Speaking at home, ‘Lord Goddard’ said his wife resides in the caravan with her disabled mother – but she is “making arrangements” to have it moved following the court’s decision.

He said: “I’ve not done anything wrong myself, not personally.”

“The problem is, [my wife] has misinterpreted the law. It could have been dealt with a lot differently.

“She offered to put a fence up there, it would have been fenced off and you wouldn’t see anything – but the council wouldn’t allow it.

“I know Lillie’s not perfect, but it could have been resolved completely differently had people come up to her and spoken to her normally.”

Lord Goddard said Lady Lillie’s disabled mother – who also lived in the caravan – is going to be moved to another of their properties in the Swindon area once the caravan has been removed.

The newly employed coach driver claims the only ‘nightmare neighbour’ in his street is the woman who continuously reports everything he and Lady Goddard get up to.

Councillor Gary Sumner, the cabinet member for strategic infrastructure, transport and planning, said: “I am really pleased the court supported our application for an injunction as the caravan, and container before it, had been causing real issues for local residents.

“This has been a long, drawn out process which has been going on for many years and it is a shame we have had to go down the legal route to have the caravan removed.

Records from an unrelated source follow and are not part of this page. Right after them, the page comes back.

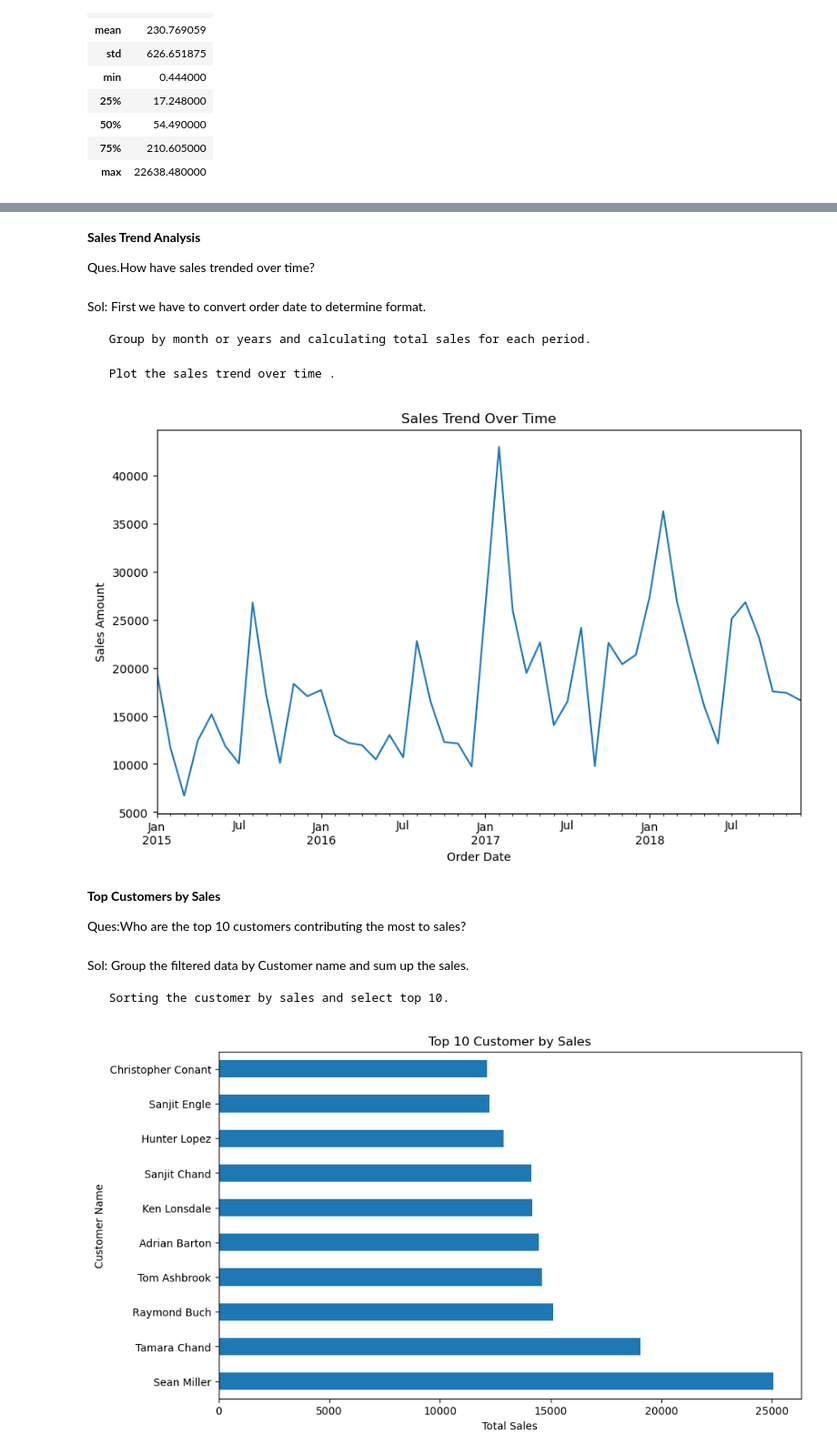
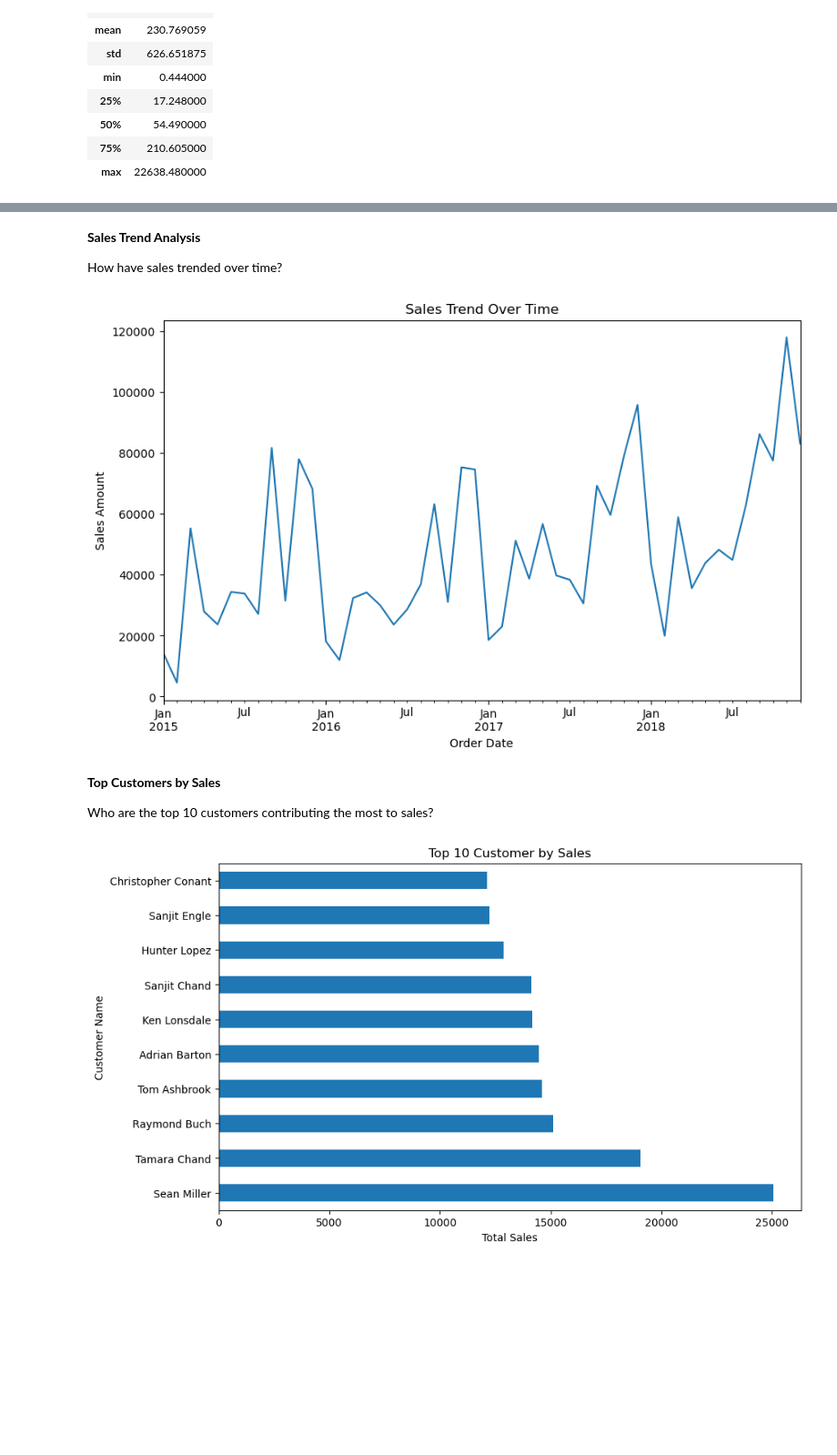
Before and after one commit to sumanshaw9/sales-insights, a Jupyter notebook: Customer-Sales-Analysis.ipynb, the cells around one changed output, grey strips where cells are left out. Shown at 91% size. Drawn from its saved outputs; the diff is of its cells as text; code cells hidden in the pictures; blank space fills up the shorter version.

```diff
--- a/Customer-Sales-Analysis.ipynb
+++ b/Customer-Sales-Analysis.ipynb
@@ -181,34 +161,25 @@ data_filtered.describe(include='all')
 # %% [markdown]
 **Sales Trend Analysis**
 
-Ques.How have sales trended over time?
+How have sales trended over time?
-# %% [markdown]
-Sol: First we have to convert order date to determine format.
-
-     Group by month or years and calculating total sales for each period.
-
-     Plot the sales trend over time .
 # %%
 import numpy as np
 import matplotlib.pyplot as plt
 import seaborn as sns
+# %%
+data_filtered['Order Date'] = pd.to_datetime(data_filtered['Order Date'], format='%d/%m/%Y', errors='coerce')
 # %%
 #sales trend month by month
-data_filtered['Order Date'] = pd.to_datetime(data_filtered['Order Date'],format='%d-%m-%Y',errors='coerce')
 sales_trend = data_filtered.resample("M", on= 'Order Date')['Sales'].sum()
 sales_trend.plot(figsize=(10,6),title="Sales Trend Over Time")
 plt.ylabel("Sales Amount")
 plt.show()
 # %% [output]
-[figure, old version]
+[figure, new version]
 # %% [markdown]
 **Top Customers by Sales**
 
-Ques:Who are the top 10 customers contributing the most to sales?
+Who are the top 10 customers contributing the most to sales?
-# %% [markdown]
-Sol: Group the filtered data by Customer name and sum up the sales.
-
-     Sorting the customer by sales and select top 10.
 # %%
 #high value customers
 top_customer = data_filtered.groupby("Customer Name")["Sales"].sum().nlargest(10)
```
Also changed, not shown: parts of 28 cells of this notebook.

“I look forward to seeing it finally taken away so residents can begin to put this whole episode behind them.”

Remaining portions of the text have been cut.